(If you're here for Melissa Maygrove's Follow Fest, thanks for visiting! My post is here. I have had an unexpectedly busy week and haven't been able to make all the Follow Fest rounds yet, but will get to everyone by the end of the week, I promise!)
As I wrote in last week's post about The Martha's Vineyard Ghost Ship, I am counting down to the release of my novel The Ghosts of Aquinnah in December by sharing stories of haunted places, ghosts, and unexplained phenomena that catch my interest.
This week I learned about the Hoosac Tunnel, which is a 4.75 mile long railroad tunnel that passes through the Berkshires in Western Massachusetts.
The tunnel was built between 1848 and 1874 and 193 people were killed during its construction. This led to the tunnel being known as "The Bloody Pit."
The most infamous tragedy that occurred during the construction of the tunnel was the central shaft accident in October, 1867. A lighted candle in the hoist of the shaft ignited naphtha fumes and triggered an explosion. The hoist burst into flames and collapsed into the shaft, trapping thirteen men who were working more than 500 feet below the surface. The explosion also destroyed the water pumps and filled the shaft with water.

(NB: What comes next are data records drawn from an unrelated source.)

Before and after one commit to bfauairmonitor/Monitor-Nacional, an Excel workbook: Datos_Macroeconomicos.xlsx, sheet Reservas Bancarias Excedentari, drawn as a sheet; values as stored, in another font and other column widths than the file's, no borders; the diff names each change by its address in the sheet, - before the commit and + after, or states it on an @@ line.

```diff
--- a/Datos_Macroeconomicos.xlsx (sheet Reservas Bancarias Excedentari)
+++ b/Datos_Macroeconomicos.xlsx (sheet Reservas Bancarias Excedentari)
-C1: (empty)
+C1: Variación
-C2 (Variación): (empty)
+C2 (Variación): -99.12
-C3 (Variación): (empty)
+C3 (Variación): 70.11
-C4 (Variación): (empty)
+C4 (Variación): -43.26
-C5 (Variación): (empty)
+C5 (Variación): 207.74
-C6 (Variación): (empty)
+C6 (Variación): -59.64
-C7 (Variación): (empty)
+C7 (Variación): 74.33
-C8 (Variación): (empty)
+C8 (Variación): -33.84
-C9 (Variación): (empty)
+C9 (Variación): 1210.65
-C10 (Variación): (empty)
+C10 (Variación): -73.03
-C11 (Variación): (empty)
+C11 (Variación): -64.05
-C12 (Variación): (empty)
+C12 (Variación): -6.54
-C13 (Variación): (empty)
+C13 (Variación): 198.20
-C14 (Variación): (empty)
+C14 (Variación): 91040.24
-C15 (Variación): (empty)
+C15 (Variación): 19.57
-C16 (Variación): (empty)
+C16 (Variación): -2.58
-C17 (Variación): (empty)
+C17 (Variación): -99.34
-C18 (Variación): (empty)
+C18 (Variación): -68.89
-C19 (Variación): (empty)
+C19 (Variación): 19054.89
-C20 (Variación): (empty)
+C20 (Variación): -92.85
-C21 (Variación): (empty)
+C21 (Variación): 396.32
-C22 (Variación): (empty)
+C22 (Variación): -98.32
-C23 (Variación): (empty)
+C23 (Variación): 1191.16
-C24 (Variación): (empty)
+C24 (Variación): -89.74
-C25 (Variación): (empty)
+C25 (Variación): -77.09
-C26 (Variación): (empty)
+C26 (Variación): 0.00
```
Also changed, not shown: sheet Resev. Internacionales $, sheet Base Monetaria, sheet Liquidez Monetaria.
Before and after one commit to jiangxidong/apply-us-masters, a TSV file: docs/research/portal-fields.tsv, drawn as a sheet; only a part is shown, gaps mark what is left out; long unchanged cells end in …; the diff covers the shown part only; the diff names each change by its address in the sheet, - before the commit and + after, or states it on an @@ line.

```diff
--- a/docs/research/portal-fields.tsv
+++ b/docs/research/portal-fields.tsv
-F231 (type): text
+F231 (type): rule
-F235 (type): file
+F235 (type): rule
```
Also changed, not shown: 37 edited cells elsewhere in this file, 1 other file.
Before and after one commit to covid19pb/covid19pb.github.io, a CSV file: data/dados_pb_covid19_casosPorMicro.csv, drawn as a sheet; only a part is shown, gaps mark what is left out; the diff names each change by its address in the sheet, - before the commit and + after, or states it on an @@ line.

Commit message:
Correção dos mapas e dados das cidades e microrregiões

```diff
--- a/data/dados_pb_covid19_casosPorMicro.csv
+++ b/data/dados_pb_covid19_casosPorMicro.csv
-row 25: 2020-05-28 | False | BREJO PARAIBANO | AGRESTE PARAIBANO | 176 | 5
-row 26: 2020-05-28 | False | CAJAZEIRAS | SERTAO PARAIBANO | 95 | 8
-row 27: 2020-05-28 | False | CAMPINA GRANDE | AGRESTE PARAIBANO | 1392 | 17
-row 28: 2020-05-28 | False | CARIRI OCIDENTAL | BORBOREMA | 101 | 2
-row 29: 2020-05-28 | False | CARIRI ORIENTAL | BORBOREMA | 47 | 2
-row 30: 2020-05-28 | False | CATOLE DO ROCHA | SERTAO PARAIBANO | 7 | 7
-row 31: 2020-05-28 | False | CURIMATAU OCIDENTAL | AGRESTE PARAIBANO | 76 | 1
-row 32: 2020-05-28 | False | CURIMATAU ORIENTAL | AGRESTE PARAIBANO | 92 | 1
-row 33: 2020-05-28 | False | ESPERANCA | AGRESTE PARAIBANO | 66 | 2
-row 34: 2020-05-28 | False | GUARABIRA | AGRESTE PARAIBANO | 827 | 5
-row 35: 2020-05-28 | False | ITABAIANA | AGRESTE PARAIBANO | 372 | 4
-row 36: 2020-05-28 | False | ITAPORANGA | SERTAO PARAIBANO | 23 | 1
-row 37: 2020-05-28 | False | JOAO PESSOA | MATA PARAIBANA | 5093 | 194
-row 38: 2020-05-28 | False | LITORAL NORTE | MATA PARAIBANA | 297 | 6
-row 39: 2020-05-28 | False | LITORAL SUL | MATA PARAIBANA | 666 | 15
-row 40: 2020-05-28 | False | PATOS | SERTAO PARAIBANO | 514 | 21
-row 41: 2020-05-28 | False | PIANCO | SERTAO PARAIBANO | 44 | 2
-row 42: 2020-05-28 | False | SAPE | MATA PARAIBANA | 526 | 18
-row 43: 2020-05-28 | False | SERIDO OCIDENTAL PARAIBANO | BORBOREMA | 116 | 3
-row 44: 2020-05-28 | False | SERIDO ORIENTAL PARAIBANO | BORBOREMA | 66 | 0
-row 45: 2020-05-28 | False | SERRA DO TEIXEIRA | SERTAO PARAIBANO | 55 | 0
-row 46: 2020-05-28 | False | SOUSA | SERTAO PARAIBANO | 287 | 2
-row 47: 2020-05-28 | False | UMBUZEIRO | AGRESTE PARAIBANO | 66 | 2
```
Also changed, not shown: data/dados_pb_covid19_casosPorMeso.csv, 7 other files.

A few of the dead miners surfaced in the rising water, but some were not found until nearly a year later, when they were discovered on a makeshift raft they had built to float on the rising water. These men had survived the initial explosion and fire, but had eventually suffocated from the deadly fumes.
From this point on, workers reported eerie moaning deep within the tunnel. And some years later, a drilling superintendent and a physician visited the tunnel and reported a dim light which turned a strange blue color and took on the form of a headless human being as it came towards them. Both men insisted the temperature dropped to an icy chill as the figure hovered before them and finally floated off towards the shaft.
In October, 1874, not long before the tunnel was finally completed, a local hunter vanished. He was found three days later stumbling along the banks of the Deerfield river. He claimed that strange voices had lured him into the tunnel and ghostly figures had greeted him inside. The hunter insisted that one of the figures had grabbed his rifle and beat him with it. The man was dazed and in a state of shock, and had no rifle with him. His rifle was never found, and the hunter had no memory of how he ended up at the river.
The following year, a fire tender drove a wagon full of firewood into the tunnel late at night, only to come careening out a short time later. The wagon and the team of horses were found three miles from the entrance to the tunnel, but the driver was never seen again.
Honestly, these last two tales sound like they could easily be about men who were drunk or mentally ill, or perhaps victims of very human gangs of thugs. But then, who knows?
Stories of ghostly encounters at the Hoosac Tunnel continued into the present day and visitors still report shrieks, moans, and howling winds coming from inside.
I've been in western Massachusetts many times and had never heard of the Hoosac Tunnel before, but I can't say I'd be in any hurry to go through it any time soon. I don't like tunnels in general as I feel claustrophobic when going through them, but this is one I'd definitely want to avoid.
If nothing else, the story of the Hoosac Tunnel illustrates the horrific working conditions for miners in those years. That alone is frightening to imagine. And with so many men meeting such a terrifying end there, I could understand if some angry spirits were still lurking around the Hoosac.
Thanks to everyone who has already signed up for my cover reveal for The Ghosts of Aquinnah next week! If you'd like to participate and share the cover any time between 9/30 and 10/5 please sign up below.